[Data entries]
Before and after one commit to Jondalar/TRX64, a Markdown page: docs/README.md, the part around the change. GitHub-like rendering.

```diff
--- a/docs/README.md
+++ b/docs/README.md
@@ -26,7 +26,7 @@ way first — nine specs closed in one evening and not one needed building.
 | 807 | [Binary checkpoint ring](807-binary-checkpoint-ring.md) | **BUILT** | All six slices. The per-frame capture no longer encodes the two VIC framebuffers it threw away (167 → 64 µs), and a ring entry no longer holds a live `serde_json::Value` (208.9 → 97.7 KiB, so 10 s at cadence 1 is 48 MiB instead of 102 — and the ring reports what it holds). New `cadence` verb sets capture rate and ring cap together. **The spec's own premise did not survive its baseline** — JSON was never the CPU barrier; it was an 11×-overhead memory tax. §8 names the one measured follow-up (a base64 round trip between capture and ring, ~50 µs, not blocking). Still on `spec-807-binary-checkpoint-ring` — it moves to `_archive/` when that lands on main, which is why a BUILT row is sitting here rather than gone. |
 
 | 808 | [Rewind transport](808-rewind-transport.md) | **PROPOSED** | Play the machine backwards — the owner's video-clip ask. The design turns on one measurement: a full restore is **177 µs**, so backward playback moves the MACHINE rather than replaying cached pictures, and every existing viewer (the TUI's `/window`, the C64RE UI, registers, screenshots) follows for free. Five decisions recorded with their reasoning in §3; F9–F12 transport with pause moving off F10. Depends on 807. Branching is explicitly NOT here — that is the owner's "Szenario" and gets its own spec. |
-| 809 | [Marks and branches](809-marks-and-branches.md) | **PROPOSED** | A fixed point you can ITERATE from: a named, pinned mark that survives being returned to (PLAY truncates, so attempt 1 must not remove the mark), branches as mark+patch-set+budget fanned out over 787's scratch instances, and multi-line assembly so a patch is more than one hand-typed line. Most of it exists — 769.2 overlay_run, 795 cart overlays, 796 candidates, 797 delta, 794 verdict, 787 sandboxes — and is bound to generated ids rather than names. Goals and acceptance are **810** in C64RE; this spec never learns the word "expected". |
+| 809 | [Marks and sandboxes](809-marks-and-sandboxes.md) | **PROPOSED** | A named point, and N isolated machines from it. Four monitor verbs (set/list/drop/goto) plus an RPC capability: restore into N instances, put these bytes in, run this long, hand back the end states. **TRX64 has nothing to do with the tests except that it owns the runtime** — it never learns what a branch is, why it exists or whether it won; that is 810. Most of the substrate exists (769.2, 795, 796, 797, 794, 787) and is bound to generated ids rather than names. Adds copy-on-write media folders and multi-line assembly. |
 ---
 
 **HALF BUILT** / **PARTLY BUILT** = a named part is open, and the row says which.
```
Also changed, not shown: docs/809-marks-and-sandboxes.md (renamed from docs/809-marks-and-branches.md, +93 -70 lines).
---
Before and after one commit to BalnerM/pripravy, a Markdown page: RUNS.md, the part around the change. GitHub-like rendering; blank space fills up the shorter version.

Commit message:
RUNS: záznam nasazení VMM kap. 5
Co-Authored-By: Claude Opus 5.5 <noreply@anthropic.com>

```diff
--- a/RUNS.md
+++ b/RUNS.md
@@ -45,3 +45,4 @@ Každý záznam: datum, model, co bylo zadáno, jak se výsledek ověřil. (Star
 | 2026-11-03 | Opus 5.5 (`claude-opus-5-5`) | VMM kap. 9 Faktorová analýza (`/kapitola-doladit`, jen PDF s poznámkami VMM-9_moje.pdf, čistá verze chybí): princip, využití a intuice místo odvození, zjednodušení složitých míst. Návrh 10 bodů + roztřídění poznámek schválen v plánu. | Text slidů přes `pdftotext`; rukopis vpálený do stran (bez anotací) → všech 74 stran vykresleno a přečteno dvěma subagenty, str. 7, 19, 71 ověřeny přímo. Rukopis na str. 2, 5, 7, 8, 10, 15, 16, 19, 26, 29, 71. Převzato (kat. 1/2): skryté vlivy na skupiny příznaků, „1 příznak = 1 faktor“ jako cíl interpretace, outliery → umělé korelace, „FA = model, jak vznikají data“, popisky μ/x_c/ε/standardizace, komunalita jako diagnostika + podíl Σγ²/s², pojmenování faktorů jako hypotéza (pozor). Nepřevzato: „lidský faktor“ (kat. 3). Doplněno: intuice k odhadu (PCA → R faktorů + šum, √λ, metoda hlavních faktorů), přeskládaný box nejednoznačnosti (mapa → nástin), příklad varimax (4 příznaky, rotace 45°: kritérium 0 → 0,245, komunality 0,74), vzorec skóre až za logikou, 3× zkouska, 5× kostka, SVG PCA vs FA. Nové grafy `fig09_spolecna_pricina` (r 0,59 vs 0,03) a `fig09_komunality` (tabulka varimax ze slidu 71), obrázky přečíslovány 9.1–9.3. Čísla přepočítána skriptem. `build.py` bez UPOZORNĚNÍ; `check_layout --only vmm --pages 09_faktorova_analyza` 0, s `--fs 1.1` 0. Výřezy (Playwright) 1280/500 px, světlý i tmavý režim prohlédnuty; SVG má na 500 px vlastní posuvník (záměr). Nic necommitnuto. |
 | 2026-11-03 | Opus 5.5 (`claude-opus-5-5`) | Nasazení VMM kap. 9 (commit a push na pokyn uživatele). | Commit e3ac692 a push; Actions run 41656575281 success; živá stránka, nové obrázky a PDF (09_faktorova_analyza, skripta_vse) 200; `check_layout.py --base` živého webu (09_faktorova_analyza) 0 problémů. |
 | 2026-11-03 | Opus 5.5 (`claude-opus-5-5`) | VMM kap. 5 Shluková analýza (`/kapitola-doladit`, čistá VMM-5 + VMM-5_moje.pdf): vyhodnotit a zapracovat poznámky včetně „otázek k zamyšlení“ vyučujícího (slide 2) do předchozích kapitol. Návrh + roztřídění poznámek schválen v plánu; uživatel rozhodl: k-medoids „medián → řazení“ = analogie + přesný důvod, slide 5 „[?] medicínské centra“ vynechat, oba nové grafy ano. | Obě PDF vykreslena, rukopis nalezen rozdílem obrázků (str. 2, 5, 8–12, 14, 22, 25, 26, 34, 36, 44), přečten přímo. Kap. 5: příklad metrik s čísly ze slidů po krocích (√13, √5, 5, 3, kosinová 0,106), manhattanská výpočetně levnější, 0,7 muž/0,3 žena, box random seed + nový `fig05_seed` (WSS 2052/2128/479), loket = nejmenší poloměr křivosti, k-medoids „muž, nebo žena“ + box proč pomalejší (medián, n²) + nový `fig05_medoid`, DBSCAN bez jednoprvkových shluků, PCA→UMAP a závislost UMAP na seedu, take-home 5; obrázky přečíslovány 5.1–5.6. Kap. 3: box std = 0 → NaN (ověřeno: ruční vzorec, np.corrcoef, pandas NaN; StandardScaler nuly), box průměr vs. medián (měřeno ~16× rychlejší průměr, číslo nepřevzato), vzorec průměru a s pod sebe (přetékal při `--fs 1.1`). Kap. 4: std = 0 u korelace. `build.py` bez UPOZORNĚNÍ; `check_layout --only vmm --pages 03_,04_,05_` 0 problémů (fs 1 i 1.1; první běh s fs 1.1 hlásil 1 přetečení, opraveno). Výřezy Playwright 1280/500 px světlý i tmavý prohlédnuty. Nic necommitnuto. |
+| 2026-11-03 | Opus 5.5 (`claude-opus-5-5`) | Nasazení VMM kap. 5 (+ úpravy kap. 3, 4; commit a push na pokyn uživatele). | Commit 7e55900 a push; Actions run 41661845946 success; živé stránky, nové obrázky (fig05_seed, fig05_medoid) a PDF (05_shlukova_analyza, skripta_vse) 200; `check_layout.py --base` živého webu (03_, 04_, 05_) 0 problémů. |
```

» **Activity**:
For each line of the data that has the word "README", report that line.

» **Task solution**:
Before and after one commit to Jondalar/TRX64, a Markdown page: docs/README.md, the part around the change. GitHub-like rendering.
--- a/docs/README.md
+++ b/docs/README.md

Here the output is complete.